1 The Uno Electric Unicycle
This hip-looking uni-wheeled electric bike was built, designed, and conceived by 18-year-old Ben Gulak. Sick of smog, he decided to create something that could be a viable alternative to driving, something like the Segway, only… way cooler. He came up with a cross between an electric bike and a motorcycle, with two wheels side-by-side. The bike is stabilized by gyros; to speed up, you lean forward. He designed it for commuters, and you can ride it for between 2 and 2.5 hours before it needs a recharge. He built it with the help of his grandfather, who is also a tinkerer and worked as an engineer, so he had all the necessary equipment on hand. The secret? The Uno is powered by electric wheelchair motors.
2 The Flying Car
Although I’m still waiting for something that looks like Luke’s landspeeder before I’ll believe that the future has truly arrived, this will have to do in the meantime. Its inventor, MIT student Carl Deitrich, calls his creation a “Personal Air Vehicle.” It’s a hybrid airplane-car, built to make short trips between 100 – 500 miles using the hundreds of small public airports and runways that dot the country.

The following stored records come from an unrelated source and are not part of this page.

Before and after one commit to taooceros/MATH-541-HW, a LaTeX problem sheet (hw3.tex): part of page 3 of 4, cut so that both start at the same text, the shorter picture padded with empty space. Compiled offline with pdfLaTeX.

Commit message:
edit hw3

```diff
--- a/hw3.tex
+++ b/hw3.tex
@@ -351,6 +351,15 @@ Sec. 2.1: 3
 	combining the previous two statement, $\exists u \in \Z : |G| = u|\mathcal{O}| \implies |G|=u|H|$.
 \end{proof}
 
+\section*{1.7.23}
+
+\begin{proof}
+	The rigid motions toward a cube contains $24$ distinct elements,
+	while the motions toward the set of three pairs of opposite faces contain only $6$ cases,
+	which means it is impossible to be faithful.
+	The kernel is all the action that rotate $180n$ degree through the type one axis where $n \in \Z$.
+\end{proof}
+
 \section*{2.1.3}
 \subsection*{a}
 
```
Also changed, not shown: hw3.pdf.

It’s about the size of an SUV, but unlike an SUV this baby only seats two, plus luggage. It uses gyroscopic control in the air, and once you land at the airport you don’t need to “de-plane” and wait with a hundred other people to snatch you luggage from the conveyor belt – instead, you just flip the “Personal Air Vehicle” into “Personal Ground Vehicle” (car) mode, fold the wings into the body, and hit the highway.The construction of the plane includes all the standard vehicle safety stuff – seatbelts, crumple-zones, etc, but under the hood there’s definitely something special. It uses an ultra-efficient rocket engine that doesn’t require a turbo-pump to deliver the fuel, so it’s both cheaper, and lighter, than any other engine of its kind, which is what makes the whole thing possible. And while Deitrich admits that the idea for a flying car is nothing new, he’s the first guy to actually have one in his garage.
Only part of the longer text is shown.